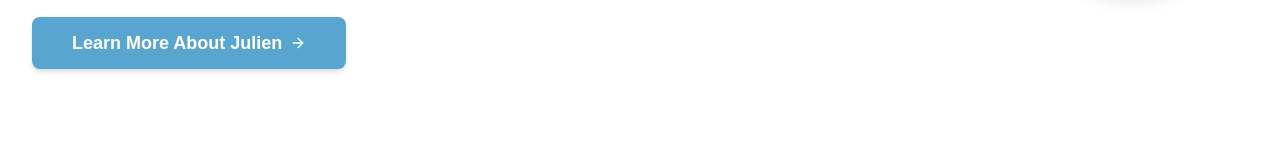
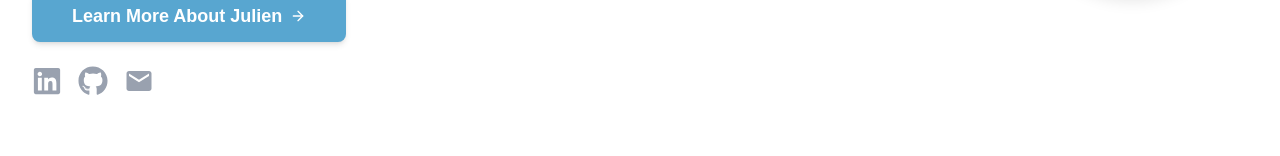
Before and after one commit to jjrox2167/portfolliowebsite, a Next.js app: page / in a window 1280 px wide. Shown: the part 570-726 px from the top of the page. Built offline with nearby package versions, Linux system fonts and the light colour scheme.

Commit message:
Added backdrop to the Work_Experience section as well as Icons to the Hero_Section with clickable links for reference

```diff
--- a/src/components/AboutSection.tsx
+++ b/src/components/AboutSection.tsx
@@ -43,7 +43,7 @@ const skillsVariants = {
 
 export default function AboutSection() {
   return (
-    <section className="py-20 px-4 relative bg-[#99D6F7]">
+    <section id='#about' className="py-20 px-4 relative bg-[#99D6F7]">
       {/* Heading */}
       <motion.h2
         className="text-4xl font-roboto-mono font-bold text-white text-center mb-10 uppercase"
--- a/src/components/HeroSection.tsx
+++ b/src/components/HeroSection.tsx
@@ -1,6 +1,9 @@
 'use client';
 import * as motion from "motion/react-client";
 import React from "react";
+import { FaGithub, FaLinkedin,} from "react-icons/fa";
+import { MdEmail } from "react-icons/md";
+
 import { BiArrowToRight } from "react-icons/bi";
 import { BsArrowRight } from "react-icons/bs";
 import { FiArrowRight } from "react-icons/fi";
@@ -8,10 +11,15 @@ import { PiArrowRightLight } from "react-icons/pi";
 import Image from "next/image";
 import HeadshotJulienB from "../assets/images/HeadshotJulienB.png";
 
+    const handleEmailClick = () => {
+      // Option 1: Open default mail client
+      window.location.href = 'mailto:julienbrown2019@gmail.com?subject=Portfolio&body=Hello,'
+    }
 
 export default function HeroSection() {
     return (
-    <section className="min-h-[100vh] flex items-center justify-center px-4 sm:px-6 lg:px-8 overflow-hidden">
+    <section>
+    <div className="min-h-[100vh] flex items-center justify-center px-4 sm:px-6 lg:px-8 overflow-hidden">
         <div className="max-w-7xl mx-auto">
             <div className="grid lg:grid-cols-2 gap-12 items-center">
              {/* Left side content */}
@@ -35,9 +43,47 @@ export default function HeroSection() {
                     className="group px-10 py-3 bg-[#58a6d0] text-white rounded-lg shadow-md hover:bg-[#4a90b0] transition-colors duration-300 flex items-center justify-center text-lg font-semibold"
                     onClick={() => window.location.href = "/contact"}
                 >
-                    Learn More About Julien
-                    <FiArrowRight className="ml-2 h-4 w-4 transition-transform group-hover:translate-x-1"/>
+                Learn More About Julien
+                <FiArrowRight className="ml-2 h-4 w-4 transition-transform group-hover:translate-x-1"/>
                 </motion.button>
+
+                <div className="flex items-center justify-center lg:justify-start mt-6 gap-4">
+                    <a
+                    href="https://www.linkedin.com/in/julien-b-760731121"
+                    target="_blank"
+                    rel="noopener noreferrer"
+                    className="text-gray-400 hover:text-[#58a6d0] transition-colors"
+                    >
+                        <FaLinkedin
+                        className="text-gray-400 hover:text-[#58a6d0]"
+                        size={30}
+                        color=""
+                        />
+                    </a>
+                    <a
+                    href="https://github.com/jjrox2167"
+                    target="_blank"
+                    rel="noopener noreferrer"
+                    className="text-gray-400 hover:text-[#59a6d0] transition-colors"
+                    >
+                        <FaGithub
+                            className="text-gray-400 hover:text-[#58a6d0]"
+                            size={30}
+                            color=""
+                        />
+                    </a>
+                    <a
+                    href="mailto:julienbrown2019@gmail.com?subject=Inquiry%20Regarding%20Your%20Portfolio"
+                    aria-label="Send email"
+                    className="text-gray-400 hover:text-[#58a6d0] transition-colors"
+                    >
+                        <MdEmail
+                            className="text-gray-400 hover:text-[#58a6d0]"
+                            size={30}
+                            color=""
+                         />
+                    </a>
+                </div>
              </motion.div>
 
             {/* Right side content*/}
@@ -62,6 +108,7 @@ export default function HeroSection() {
                 </motion.div>
             </div>
         </div>
+        </div>
     </section>
     );
 }
--- a/src/components/WorkExperience.tsx
+++ b/src/components/WorkExperience.tsx
@@ -1,13 +1,17 @@
 'use client';
 
 import React from 'react';
+import Layered_Waves from 'public/images/Layered_Waves.svg'
 
 const WorkExperience = () => {
   return (
+    <div className="bg-[url('/images/Layered_Waves.svg')] bg-cover bg-center bg-no-repeat">
     <div className="py-12 px-4 max-w-5xl mx-auto">
       <div className="text-center mb-10">
-        <h1 className="text-3xl font-roboto-mono font-bold text-[#58a6d0] mb-2 uppercase">Work Experience</h1>
+      <div className=''>
+        <h1 id='#experience'className="text-3xl font-roboto-mono font-bold text-white mb-2 uppercase">Work Experience</h1>
         <p className="text-gray-600">A look at my career journey so far.</p>
+      </div>
       </div>
 
       <ul className="relative border-l border-gray-300 pl-6">
@@ -72,6 +76,8 @@ const WorkExperience = () => {
         ))}
       </ul>
     </div>
+    </div>
+
   );
 };
 
```
Also changed, not shown: public/images/Layered_Waves.svg (added).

## [Problem details]
Exactly as written, print each entry, leaving all pictures out.

## [Answer below]
Before and after one commit to jjrox2167/portfolliowebsite, a Next.js app: page / in a window 1280 px wide. Shown: the part 570-726 px from the top of the page. Built offline with nearby package versions, Linux system fonts and the light colour scheme.

Commit message:
Added backdrop to the Work_Experience section as well as Icons to the Hero_Section with clickable links for reference

```diff
--- a/src/components/AboutSection.tsx
+++ b/src/components/AboutSection.tsx
@@ -43,7 +43,7 @@ const skillsVariants = {
 
 export default function AboutSection() {
   return (
-    <section className="py-20 px-4 relative bg-[#99D6F7]">
+    <section id='#about' className="py-20 px-4 relative bg-[#99D6F7]">
       {/* Heading */}
       <motion.h2
         className="text-4xl font-roboto-mono font-bold text-white text-center mb-10 uppercase"
--- a/src/components/HeroSection.tsx
+++ b/src/components/HeroSection.tsx
@@ -1,6 +1,9 @@
 'use client';
 import * as motion from "motion/react-client";
 import React from "react";
+import { FaGithub, FaLinkedin,} from "react-icons/fa";
+import { MdEmail } from "react-icons/md";
+
 import { BiArrowToRight } from "react-icons/bi";
 import { BsArrowRight } from "react-icons/bs";
 import { FiArrowRight } from "react-icons/fi";
@@ -8,10 +11,15 @@ import { PiArrowRightLight } from "react-icons/pi";
 import Image from "next/image";
 import HeadshotJulienB from "../assets/images/HeadshotJulienB.png";
 
+    const handleEmailClick = () => {
+      // Option 1: Open default mail client
+      window.location.href = 'mailto:julienbrown2019@gmail.com?subject=Portfolio&body=Hello,'
+    }
 
 export default function HeroSection() {
     return (
-    <section className="min-h-[100vh] flex items-center justify-center px-4 sm:px-6 lg:px-8 overflow-hidden">
+    <section>
+    <div className="min-h-[100vh] flex items-center justify-center px-4 sm:px-6 lg:px-8 overflow-hidden">
         <div className="max-w-7xl mx-auto">
             <div className="grid lg:grid-cols-2 gap-12 items-center">
              {/* Left side content */}
@@ -35,9 +43,47 @@ export default function HeroSection() {
                     className="group px-10 py-3 bg-[#58a6d0] text-white rounded-lg shadow-md hover:bg-[#4a90b0] transition-colors duration-300 flex items-center justify-center text-lg font-semibold"
                     onClick={() => window.location.href = "/contact"}
                 >
-                    Learn More About Julien
-                    <FiArrowRight className="ml-2 h-4 w-4 transition-transform group-hover:translate-x-1"/>
+                Learn More About Julien
+                <FiArrowRight className="ml-2 h-4 w-4 transition-transform group-hover:translate-x-1"/>
                 </motion.button>
+
+                <div className="flex items-center justify-center lg:justify-start mt-6 gap-4">
+                    <a
+                    href="https://www.linkedin.com/in/julien-b-760731121"
+                    target="_blank"
+                    rel="noopener noreferrer"
+                    className="text-gray-400 hover:text-[#58a6d0] transition-colors"
+                    >
+                        <FaLinkedin
+                        className="text-gray-400 hover:text-[#58a6d0]"
+                        size={30}
+                        color=""
+                        />
+                    </a>
+                    <a
+                    href="https://github.com/jjrox2167"
+                    target="_blank"
+                    rel="noopener noreferrer"
+                    className="text-gray-400 hover:text-[#59a6d0] transition-colors"
+                    >
+                        <FaGithub
+                            className="text-gray-400 hover:text-[#58a6d0]"
+                            size={30}
+                            color=""
+                        />
+                    </a>
+                    <a
+                    href="mailto:julienbrown2019@gmail.com?subject=Inquiry%20Regarding%20Your%20Portfolio"
+                    aria-label="Send email"
+                    className="text-gray-400 hover:text-[#58a6d0] transition-colors"
+                    >
+                        <MdEmail
+                            className="text-gray-400 hover:text-[#58a6d0]"
+                            size={30}
+                            color=""
+                         />
+                    </a>
+                </div>
              </motion.div>
 
             {/* Right side content*/}
@@ -62,6 +108,7 @@ export default function HeroSection() {
                 </motion.div>
             </div>
         </div>
+        </div>
     </section>
     );
 }
--- a/src/components/WorkExperience.tsx
+++ b/src/components/WorkExperience.tsx
@@ -1,13 +1,17 @@
 'use client';
 
 import React from 'react';
+import Layered_Waves from 'public/images/Layered_Waves.svg'
 
 const WorkExperience = () => {
   return (
+    <div className="bg-[url('/images/Layered_Waves.svg')] bg-cover bg-center bg-no-repeat">
     <div className="py-12 px-4 max-w-5xl mx-auto">
       <div className="text-center mb-10">
-        <h1 className="text-3xl font-roboto-mono font-bold text-[#58a6d0] mb-2 uppercase">Work Experience</h1>
+      <div className=''>
+        <h1 id='#experience'className="text-3xl font-roboto-mono font-bold text-white mb-2 uppercase">Work Experience</h1>
         <p className="text-gray-600">A look at my career journey so far.</p>
+      </div>
       </div>
 
       <ul className="relative border-l border-gray-300 pl-6">
@@ -72,6 +76,8 @@ const WorkExperience = () => {
         ))}
       </ul>
     </div>
+    </div>
+
   );
 };
 
```
Also changed, not shown: public/images/Layered_Waves.svg (added).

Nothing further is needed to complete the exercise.